Cervical smear histories of 500 women with invasive cervical cancer in Yorkshire.

Br Med J (Clin Res Ed) 1984; 289 doi: https://doi.org/10.1136/bmj.289.6449.896 (Published 06 October 1984) Cite this as: Br Med J (Clin Res Ed) 1984;289:896
  1. M E Paterson,
  2. K R Peel,
  3. C A Joslin

    Abstract

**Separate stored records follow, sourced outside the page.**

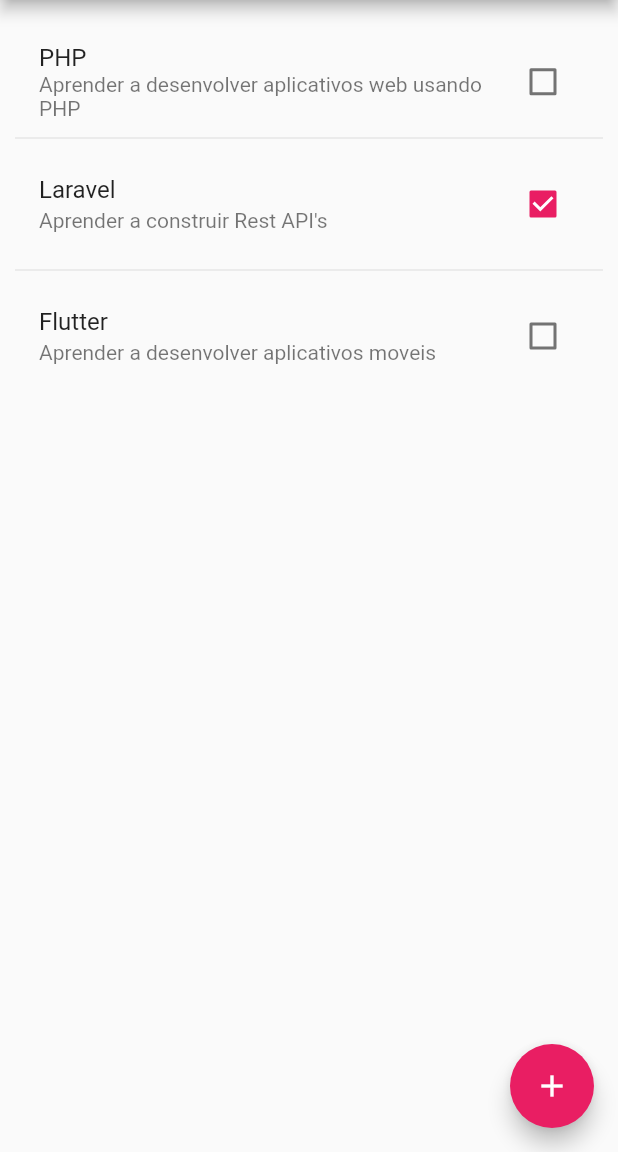
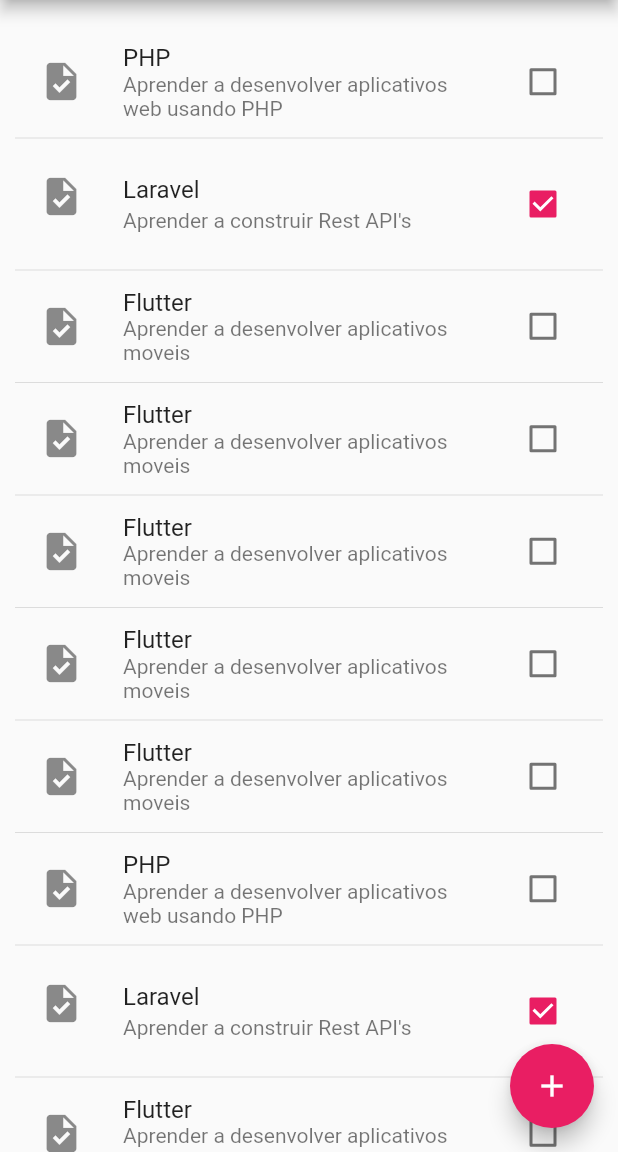
Before and after one commit to marinoricardo/todoapp, a Flutter app: the screen it shows after launch, on a phone screen of 412 x 824 dp, the part 84-1236 px from its top. Run offline on Flutter 3.47's test engine with Material 2 defaults, Android fonts, the phone set to English and light mode, and no system bars.

Commit message:
fix home.dart

```diff
--- a/lib/home.dart
+++ b/lib/home.dart
@@ -27,6 +27,51 @@ class _HomeState extends State<Home> {
         nome: "Flutter",
         descricao: "Aprender a desenvolver aplicativos moveis",
         done: false),
+    Tarefa(
+        nome: "Flutter",
+        descricao: "Aprender a desenvolver aplicativos moveis",
+        done: false),
+    Tarefa(
+        nome: "Flutter",
+        descricao: "Aprender a desenvolver aplicativos moveis",
+        done: false),
+    Tarefa(
+        nome: "Flutter",
+        descricao: "Aprender a desenvolver aplicativos moveis",
+        done: false),
+    Tarefa(
+        nome: "Flutter",
+        descricao: "Aprender a desenvolver aplicativos moveis",
+        done: false),
+    Tarefa(
+        nome: "PHP",
+        descricao: "Aprender a desenvolver aplicativos web usando PHP",
+        done: false),
+    Tarefa(
+      nome: "Laravel",
+      descricao: "Aprender a construir Rest API's",
+      done: true,
+    ),
+    Tarefa(
+        nome: "Flutter",
+        descricao: "Aprender a desenvolver aplicativos moveis",
+        done: false),
+    Tarefa(
+        nome: "Flutter",
+        descricao: "Aprender a desenvolver aplicativos moveis",
+        done: false),
+    Tarefa(
+        nome: "Flutter",
+        descricao: "Aprender a desenvolver aplicativos moveis",
+        done: false),
+    Tarefa(
+        nome: "Flutter",
+        descricao: "Aprender a desenvolver aplicativos moveis",
+        done: false),
+    Tarefa(
+        nome: "Flutter",
+        descricao: "Aprender a desenvolver aplicativos moveis",
+        done: false),
   ];
   @override
   Widget build(BuildContext context) {
@@ -51,6 +96,10 @@ class _HomeState extends State<Home> {
             return ListTile(
               title: Text(tarefas[index].nome),
               subtitle: Text(tarefas[index].descricao),
+              leading: Icon(
+                Icons.task,
+                size: 30,
+              ),
               trailing: Checkbox(
                   value: tarefas[index].done,
                   onChanged: (value) {
```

    The smear histories of 312 women with cancer of the cervix have been determined. Eighty nine women had had at least one negative smear reported in the 10 years before a diagnosis of cancer and 14 had had more than one negative smear. Fifty six of the 89 women had had a negative smear in the three years preceding the diagnosis of cancer. The highest number of negative smears (61) reported was among the 115 women aged under 45. Fifty eight slides reported as negative were submitted to independent review; 13 were subsequently reported as negative, 11 as unsatisfactory, and 34 as abnormal. These findings may in part explain why in this region there has been a disappointing reduction in the incidence of clinically invasive cervix cancer, and our findings may also apply elsewhere. Nevertheless, the confirmed negative smears chiefly occurred within three years of clinical cancer, particularly in the younger women, and this finding suggests that these women may have a short preinvasive phase.